Today we’re excited to share a guest post from Prof. Amanda Zellmer (Occidental College) highlighting a recent journal publication about Zooniverse usage and camera trap projects.
We are excited to announce a new paper that uses the Zooniverse to study the accuracy of camera trap photo identifications, and analyzing whether accuracy varies depending on the classifier’s level of experience with biology. The paper by Roshni Katrak-Adefowora, Jessica Blickley, and Amanda Zellmer was published in the journal of Citizen Science: Theory and Practice earlier this month and is titled “Just-in-Time Training Improves Accuracy of Citizen Scientist Wildlife Identifications from Camera Trap Photos”.

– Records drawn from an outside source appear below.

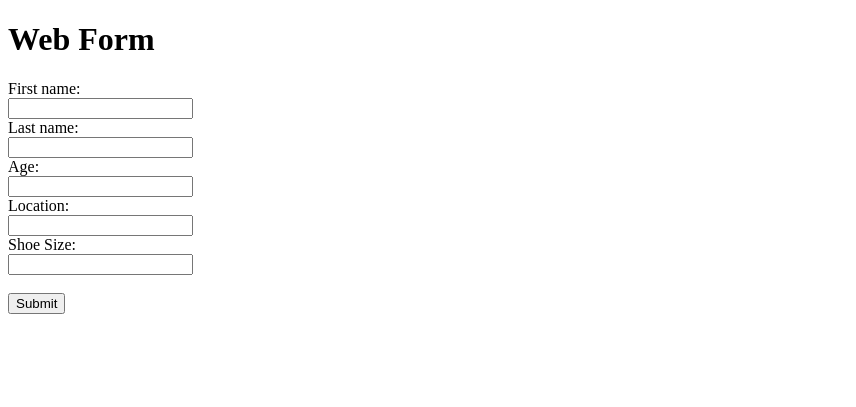
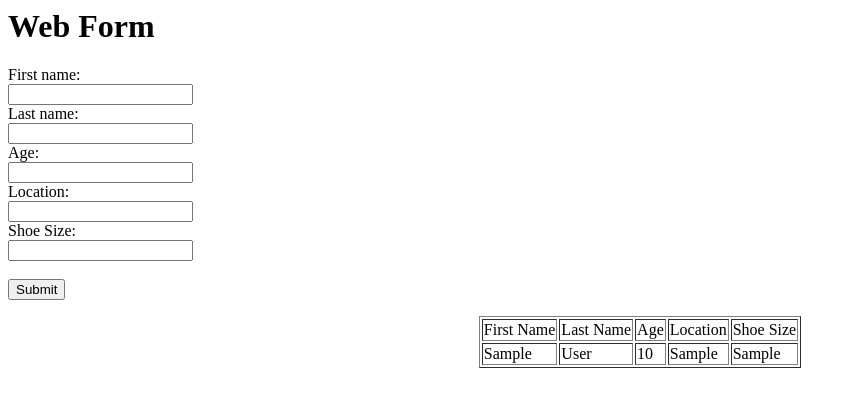
Before and after one commit to Dhanish7865/CXDeliveryRepo, a PHP site: page / in a window 1280 px wide. Shown: the top 407 px of the page, without its empty margins (0-856 px from the left). Run offline with PHP 8.4, Linux system fonts and the light colour scheme; tables that the repository leaves empty or names only in its code hold one stand-in row (values such as "Sample post").

Commit message:
index.php   Added table to that reads from the database and displays all content.
data.php
  New page, called from index.php. Takes data from the form and inserts it into the database. Redirects back to index.php after

```diff
--- a/index.php
+++ b/index.php
@@ -1,23 +1,63 @@
-<!DOCTYPE html>
+<!DOCTYPE html PUBLIC "-//W3C//DTD HTML 4.01 Transitional//EN">
 <html>
 <body>
+<?php
+$hostname = "localhost";
+$username = "users_site";
+$password = "JxSLRkdutW";
+$db = "users";
+
+$dbconnect=mysqli_connect($hostname,$username,$password,$db);
+
+if ($dbconnect->connect_error) {
+  die("Database connection failed: " . $dbconnect->connect_error);
+}
+
+?>
 
 <h1>Web Form</h1>
 
-<form>
+<form action="data.php" method="post">
   <label for="fname">First name:</label><br>
-  <input type="text" id="fname" name="fname"><br>
+  <input ty id="fname" name="fname"><br>
   <label for="lname">Last name:</label><br>
   <input type="text" id="lname" name="lname"><br>
   <label for="age">Age:</label></label><br>
   <input type="text" id="age" name="age"><br>
   <label for="location">Location:</label><br>
   <input type="text" id="location" name="location"><br>
-  <label for="shoe size">Shoe Size:</label><br>
-  <input type="text" id="shoe size" name="shoe size"><br><br>
+  <label for="shoesize">Shoe Size:</label><br>
+  <input type="text" id="shoesize" name="shoesize"><br><br>
   <input type="submit" value="Submit">
-
 </form>
 
+<table border="1" align="center">
+<tr>
+  <td>First Name</td>
+  <td>Last Name</td>
+  <td>Age</td>
+  <td>Location</td>
+  <td>Shoe Size</td>
+</tr>
+<?php
+
+$query = mysqli_query($dbconnect, "SELECT * FROM user_information")
+   or die (mysqli_error($dbconnect));
+
+while ($row = mysqli_fetch_array($query)) {
+  echo
+   "<tr>".
+    #<td>{$row['id']}</td>
+    "<td>{$row['first_name']}</td>
+    <td>{$row['last_name']}</td>
+    <td>{$row['age']}</td>
+    <td>{$row['location']}</td>
+    <td>{$row['shoe_size']}</td>
+   </tr>";
+
+}
+
+?>
+</table>
 </body>
 </html>
```
Also changed, not shown: data.php (added, +22 -0 lines).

The study found that citizen scientists with no formal background in biology who received just-in-time training had a significantly higher accuracy of photo identification than those that received no training. In addition, these citizen scientists who received training were able to identify wildlife images with as much accuracy as citizen scientists with a professional background in biology. These results suggest that citizen scientists can contribute accurate data to photo identification studies even when only provided limited training, making such projects more accessible to citizen scientists eager to get involved.
Figure 2 from Katrak-Adefowora et al. 2020 showing that volunteers with no biology background (left pair of boxes) had lower scores without just-in-time-training (JITT; includes a tutorial, interface tools) than participants with higher levels of biology experience. However, through the use of JITT, participants with no biology background were able to achieve a similar level of accuracy as professional biologists (right pair of boxes).
For all the details on this study, check out the paper at this link: